Dennis Schubert


Due to NDAs with some companies, I am not able to share all the project I have worked on commercially. However, here is an excerpt of projects I am contributing to. For a full list of my open source projects, you should check out my GitHub account. If you are interested in what I am doing, contact me and I will tell you a bit more about what I am working on.

Also, I am skipping the projects I am working on at Mozilla, but I will think about a place to present them at some point.

Notable projects

Some of the projects you might already have heard of or somewhat interesting things.


diaspora* is a free and open source platform to build a distributed social network. diaspora* is built on Ruby on Rails and nowadays provides a web application with large parts of the applications view logic done on the client side.

I contributed to the project since its very first day, where it got crowdfunded on Kickstarter back in 2010. As a long-time contributor, I worked on keeping the project alive and running well by managing tasks, reviewing code, doing code reviews, fixing code, answering press inquires, … you get the idea. Since mid-2018, I am no longer doing active project maintenance work, but still support the project by adding my opinionated ideas whenever possible and help out with reviews and other fun.

Get more information or have a look at the source code.


The dcf77webreceiver is a web application to receive and decode DCF77 time information from inside the browser via an antenna connected to a Raspberry Pi. It all started as a very small proof-of-concept but it turned out people actually like it, so I improved the web interface and made the source public.

The project contains three components: The client, running on the Raspberry Pi and detecting high/low-edge changes and transmitting them to the server. The server is just a small application that proxies all data from the client into a websocket. The web-ui will receive and decode all the information and will display the current time and some nerd information using an HTML5 canvas, given you have enough reception on the client.

Both the client and server run on Node.js, the web application is made using vanilla JavaScript and

Get more information or have a look at the source code.

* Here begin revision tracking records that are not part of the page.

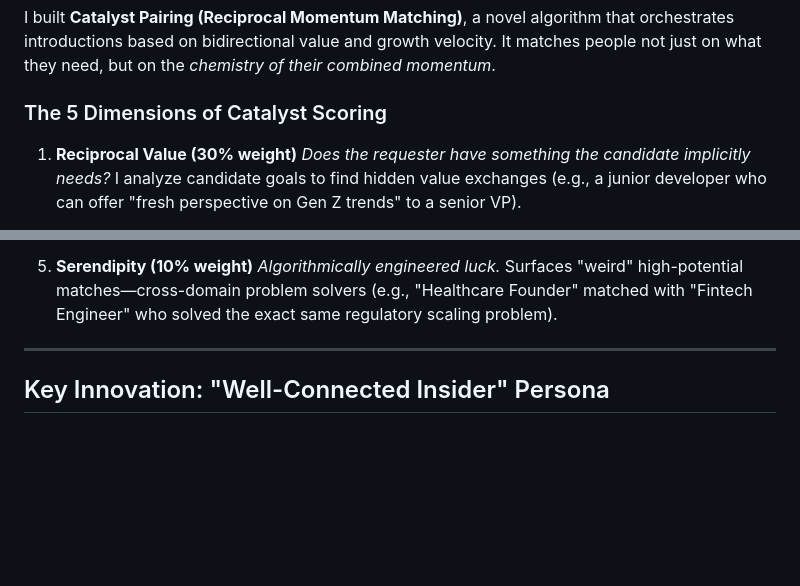
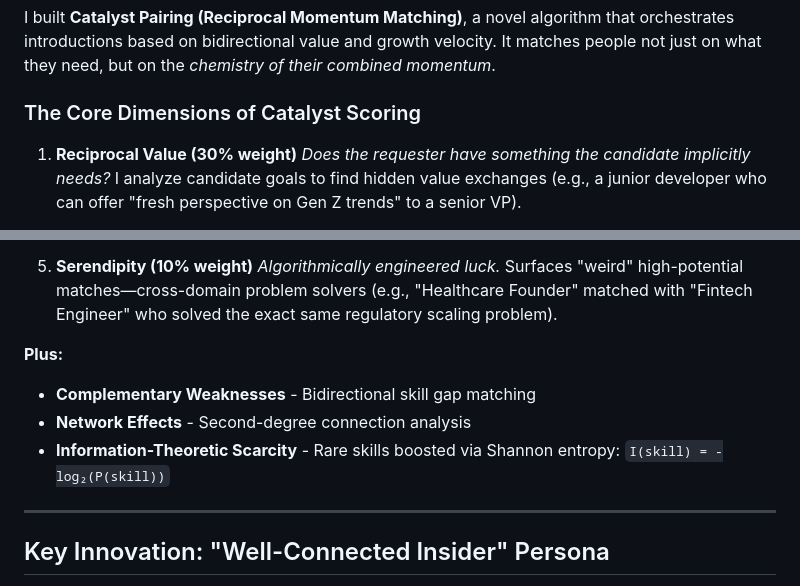
Before and after one commit to manojmaheshwarjg/series_hax_25, a Markdown page: README.md, 2 parts joined by grey strips. Rendered like a GitHub page; blank space fills up the shorter version.

Commit message:
docs: Add algorithm enhancements to README

```diff
--- a/README.md
+++ b/README.md
@@ -14,7 +14,7 @@ Traditional networking algorithms are one-dimensional: *Person A needs X → Per
 
 I built **Catalyst Pairing (Reciprocal Momentum Matching)**, a novel algorithm that orchestrates introductions based on bidirectional value and growth velocity. It matches people not just on what they need, but on the *chemistry of their combined momentum*.
 
-### The 5 Dimensions of Catalyst Scoring
+### The Core Dimensions of Catalyst Scoring
 
 1.  **Reciprocal Value (30% weight)**
     *Does the requester have something the candidate implicitly needs?*
@@ -35,6 +35,11 @@ I built **Catalyst Pairing (Reciprocal Momentum Matching)**, a novel algorithm t
 5.  **Serendipity (10% weight)**
     *Algorithmically engineered luck.*
     Surfaces "weird" high-potential matches—cross-domain problem solvers (e.g., "Healthcare Founder" matched with "Fintech Engineer" who solved the exact same regulatory scaling problem).
+
+**Plus:**
+- **Complementary Weaknesses** - Bidirectional skill gap matching
+- **Network Effects** - Second-degree connection analysis
+- **Information-Theoretic Scarcity** - Rare skills boosted via Shannon entropy: `I(skill) = -log₂(P(skill))`
 
 ---
 
```
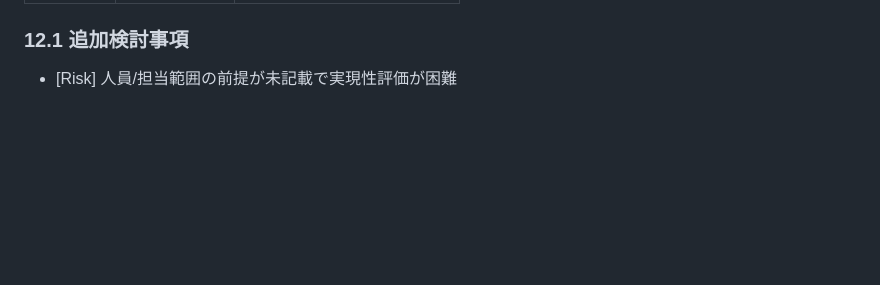
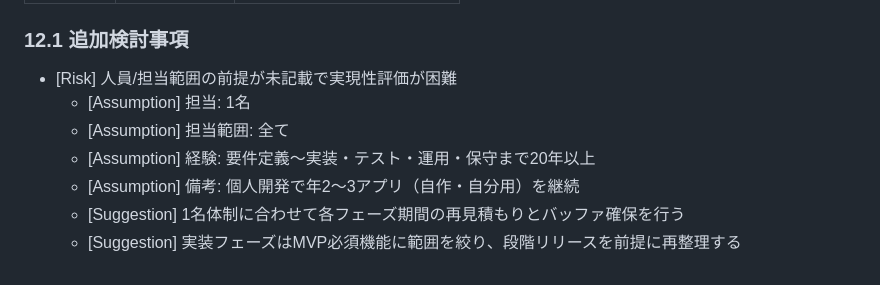
Before and after one commit to kuturogi99with99jazz/sister2-docs, a Markdown page: requirements.md, the part around the change. Rendered like a GitHub page; blank space fills up the shorter version.

Commit message:
docs: 担当前提と開発体制に関する補足を追加

```diff
--- a/requirements.md
+++ b/requirements.md
@@ -303,3 +303,9 @@ UX要件として既読/未読、検索、メンション、簡易リアクシ
 ### 12.1 追加検討事項
 
 - [Risk] 人員/担当範囲の前提が未記載で実現性評価が困難
+  - [Assumption] 担当: 1名
+  - [Assumption] 担当範囲: 全て
+  - [Assumption] 経験: 要件定義〜実装・テスト・運用・保守まで20年以上
+  - [Assumption] 備考: 個人開発で年2〜3アプリ（自作・自分用）を継続
+  - [Suggestion] 1名体制に合わせて各フェーズ期間の再見積もりとバッファ確保を行う
+  - [Suggestion] 実装フェーズはMVP必須機能に範囲を絞り、段階リリースを前提に再整理する
```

firefox-tabgroups is a Firefox add-on that aims to provide a simple add-on to replace some functionalities from TabView/Tab Groups/Panorama which were removed from Firefox due to a lot of open bugs and a very low overall usage.

While the backend is compatible with the old data from the original Firefox sources, the frontend was built using React and Redux to create a frontend that should be easy to maintain and extend in the future.

Get more information or have a look at the source code.


Lilly (because it is a “link list” and “lili” looks weird) is a minimalistic “read it later” web application. I created this little app because I was not happy with keeping articles “stared” or unread in my feed reader nor with storing emails in my inbox. Browser bookmarks are nicer, but still not synchronized between all my devices.

It supports dragging links (and even Firefox tabs) into it and it will store the links into a small JSON file stored on the server. Lilly makes use of Underscore.js, Backbone’s event machine and React (in fact, it was a playground to test some React patterns).

Get more information or have a look at the source code.

Other projects

Possibly less interesting projects. You might want to check them out, though.